Resulting depression, low self-esteem, and anxiety can lead to substance abuse and even suicide. Those who have been bullied will do anything to prevent this from happening to their children. But parents often feel powerless. Despite all the anti-bullying efforts, bullying still occurs in locker rooms and playgrounds when no one in authority is looking.
Bullying is any type of aggressive behavior with the intent to do harm. The bully wants control. Bullying often stems from an imbalance of power, thus the bully’s aggression must be met with resistance. If the bully can cause fear, anger, or frustration, then he has won; he has gained control. A response that will catch the bully “off guard” is needed.
Young children are not always capable of catching the bully “off guard”. So what can you do to protect your child? The worst thing is nothing, or minimizing what is happening. Here are some suggestions:
Examine your parenting style. Are you overprotective? Are you teaching your child to deal with the bully himself, or are you ready to intervene to “protect” him from harm? Listen, provide comfort, and impart insight and skills. Rushing in to “fix” the problem will cause your child to feel powerless and even more vulnerable.
Stay involved at school. Know your child’s friends. Observe how he interacts with others. Be vigilant about how he is using social media.
If you know your younger child is being bullied, talk to the classroom teacher. The older your child is, the less he wants you involved. Ask your child how you can help.
Seek counseling with a school counselor or other mental health professional.
Families today are under tremendous stress. Parents, what coping skills are you modeling for your children? We all need to develop resilience, or the ability to bounce back from difficult circumstances. Dr. Kenneth Ginsburg has coined the term the “7 C’s of Resilience”. These are qualities parents can help their children develop so they can be successful and confident people-people who can resist the bully! Consider how to build these 7 qualities into your child’s life:

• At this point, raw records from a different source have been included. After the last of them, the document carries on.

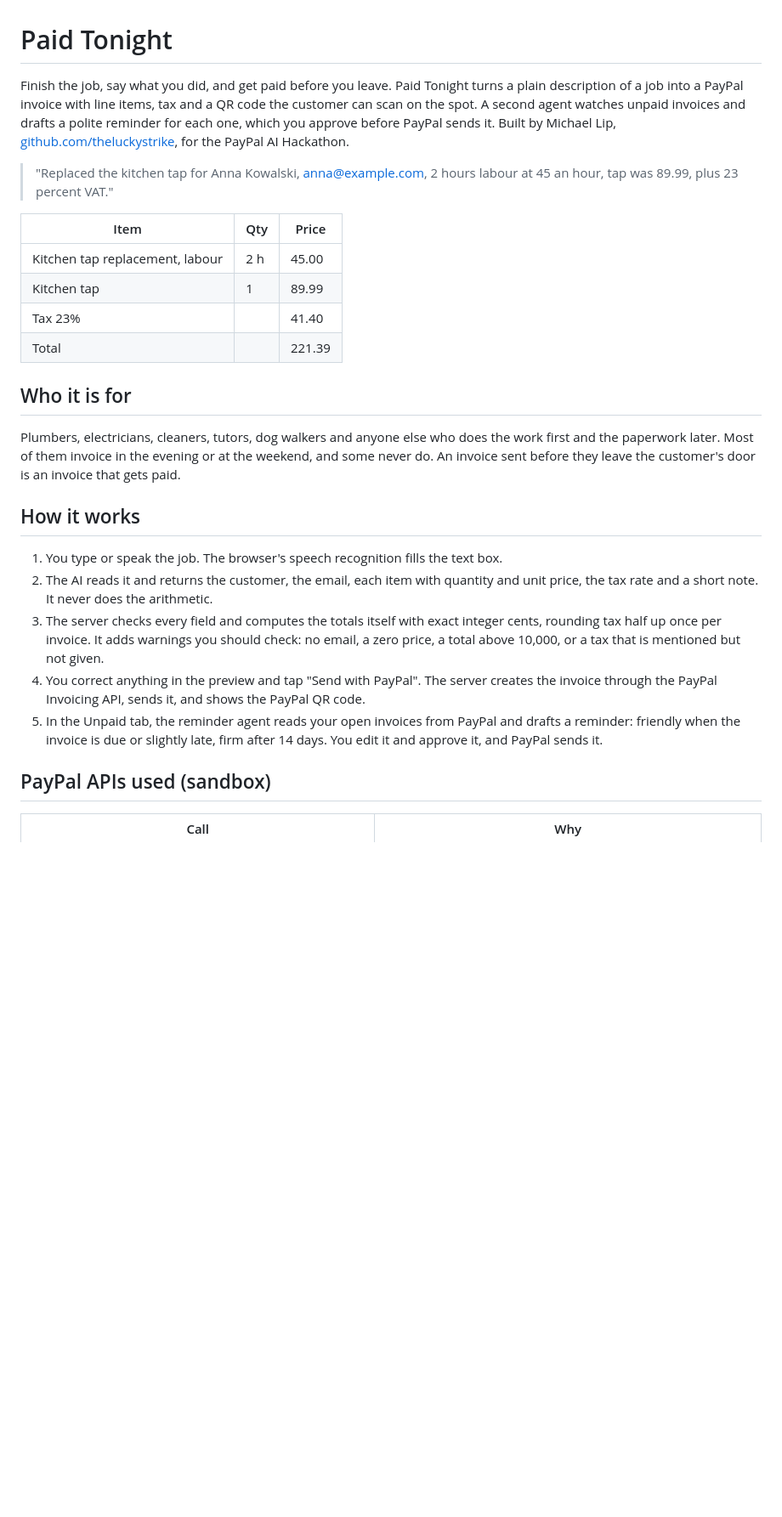
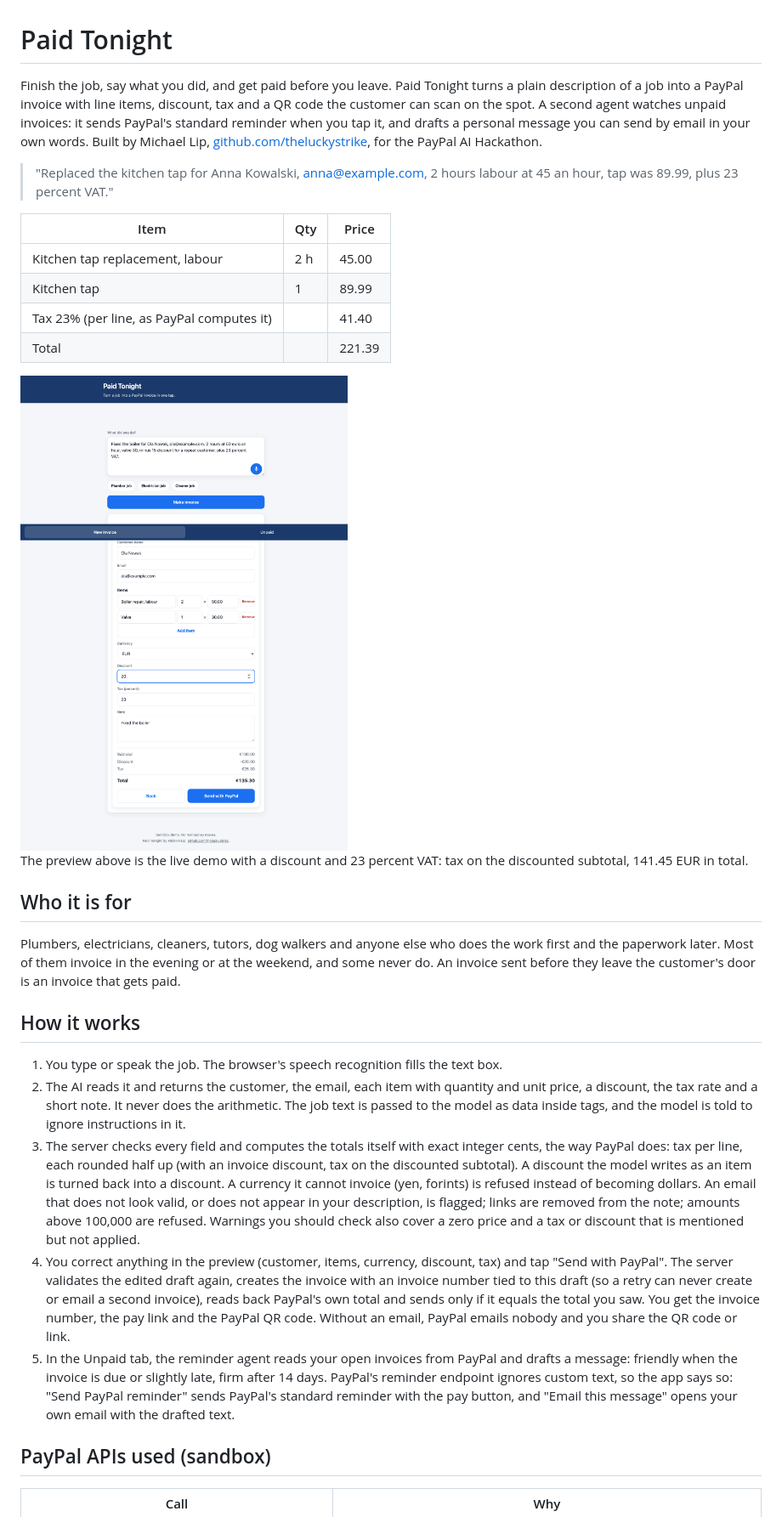
Before and after one commit to theluckystrike/paid-tonight, a Markdown page: README.md, the part around the change printed below. Shown: that part at 85% size. Drawn GitHub-style; pictures changed too: docs/preview.png (added); blank space fills up the shorter version.

Commit message:
README matches the fixed build; licence; preview screenshot

```diff
--- a/README.md
+++ b/README.md
@@ -1,6 +1,6 @@
 # Paid Tonight
 
-Finish the job, say what you did, and get paid before you leave. Paid Tonight turns a plain description of a job into a PayPal invoice with line items, tax and a QR code the customer can scan on the spot. A second agent watches unpaid invoices and drafts a polite reminder for each one, which you approve before PayPal sends it. Built by Michael Lip, [github.com/theluckystrike](https://github.com/theluckystrike), for the PayPal AI Hackathon.
+Finish the job, say what you did, and get paid before you leave. Paid Tonight turns a plain description of a job into a PayPal invoice with line items, discount, tax and a QR code the customer can scan on the spot. A second agent watches unpaid invoices: it sends PayPal's standard reminder when you tap it, and drafts a personal message you can send by email in your own words. Built by Michael Lip, [github.com/theluckystrike](https://github.com/theluckystrike), for the PayPal AI Hackathon.
 
 > "Replaced the kitchen tap for Anna Kowalski, anna@example.com, 2 hours labour at 45 an hour, tap was 89.99, plus 23 percent VAT."
 
@@ -8,8 +8,12 @@ Finish the job, say what you did, and get paid before you leave. Paid Tonight tu
 |---|---|---|
 | Kitchen tap replacement, labour | 2 h | 45.00 |
 | Kitchen tap | 1 | 89.99 |
-| Tax 23% | | 41.40 |
+| Tax 23% (per line, as PayPal computes it) | | 41.40 |
 | Total | | 221.39 |
+
+<img src="docs/preview.png" alt="The invoice preview: customer, items, currency, discount, tax and totals" width="700">
+
+The preview above is the live demo with a discount and 23 percent VAT: tax on the discounted subtotal, 141.45 EUR in total.
 
 ## Who it is for
 
@@ -18,10 +22,10 @@ Plumbers, electricians, cleaners, tutors, dog walkers and anyone else who does t
 ## How it works
 
 1. You type or speak the job. The browser's speech recognition fills the text box.
-2. The AI reads it and returns the customer, the email, each item with quantity and unit price, the tax rate and a short note. It never does the arithmetic.
-3. The server checks every field and computes the totals itself with exact integer cents, rounding tax half up once per invoice. It adds warnings you should check: no email, a zero price, a total above 10,000, or a tax that is mentioned but not given.
-4. You correct anything in the preview and tap "Send with PayPal". The server creates the invoice through the PayPal Invoicing API, sends it, and shows the PayPal QR code.
-5. In the Unpaid tab, the reminder agent reads your open invoices from PayPal and drafts a reminder: friendly when the invoice is due or slightly late, firm after 14 days. You edit it and approve it, and PayPal sends it.
+2. The AI reads it and returns the customer, the email, each item with quantity and unit price, a discount, the tax rate and a short note. It never does the arithmetic. The job text is passed to the model as data inside tags, and the model is told to ignore instructions in it.
+3. The server checks every field and computes the totals itself with exact integer cents, the way PayPal does: tax per line, each rounded half up (with an invoice discount, tax on the discounted subtotal). A discount the model writes as an item is turned back into a discount. A currency it cannot invoice (yen, forints) is refused instead of becoming dollars. An email that does not look valid, or does not appear in your description, is flagged; links are removed from the note; amounts above 100,000 are refused. Warnings you should check also cover a zero price and a tax or discount that is mentioned but not applied.
+4. You correct anything in the preview (customer, items, currency, discount, tax) and tap "Send with PayPal". The server validates the edited draft again, creates the invoice with an invoice number tied to this draft (so a retry can never create or email a second invoice), reads back PayPal's own total and sends only if it equals the total you saw. You get the invoice number, the pay link and the PayPal QR code. Without an email, PayPal emails nobody and you share the QR code or link.
+5. In the Unpaid tab, the reminder agent reads your open invoices from PayPal and drafts a message: friendly when the invoice is due or slightly late, firm after 14 days. PayPal's reminder endpoint ignores custom text, so the app says so: "Send PayPal reminder" sends PayPal's standard reminder with the pay button, and "Email this message" opens your own email with the drafted text.
 
 ## PayPal APIs used (sandbox)
 
```
Also changed, not shown: other parts of README.md (+14 -9 lines), SPEC.md (+2 -0 lines), 1 other file.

1. CONFIDENCE: Affirm the good you see in your children with praise. Help them find and pursue their passions and interests. A boy who is not athletically inclined or who may be smaller in stature may benefit from some type of self-defense class. A child’s confidence stems from feeling competent.
2. COMPETENCE: A child who can handle a situation effectively feels competent. Limit criticism. Compliment when you notice your child doing something well. Focus on his strengths. Empower him by allowing him to make decisions and experience the consequences of those decisions.
3. CONNECTION: Develop close ties with family, friends, and community. Find others who believe in your children, love them unconditionally and will hold them to high standards. Allow your children to express their emotions. Model effective conflict resolution skills. Be intentional about cultivating the relationship.
4. CHARACTER: Kids need to develop a solid set of morals and values. Model an “others-oriented” approach to life. Affirm your children when they are sensitive and caring about others.
5. CONTRIBUTION: Knowing that you are making a contribution to the world leads to a sense of purpose. Model service to others.
6. COPING: Model positive coping strategies.
7. CONTROL: Help your child understand that things do not happen randomly but result from the choices we make. Teach and model healthy boundaries.
Healing involves talking about and grieving over the pain and losses surrounding the bullying. If forgiveness and letting go of the past do not take place, the bully continues to have a controlling presence in our lives. Anger and hurt are heavy loads to carry. Parents may need to let go of self-blame for not having protected their children. All of this may require the help of a professional counselor. You and your children are worth it.
References Ginsburg, K. (2011). Building resilience in children and teens: Giving kids roots and wings. American Academy of Pediatrics: Second Edition.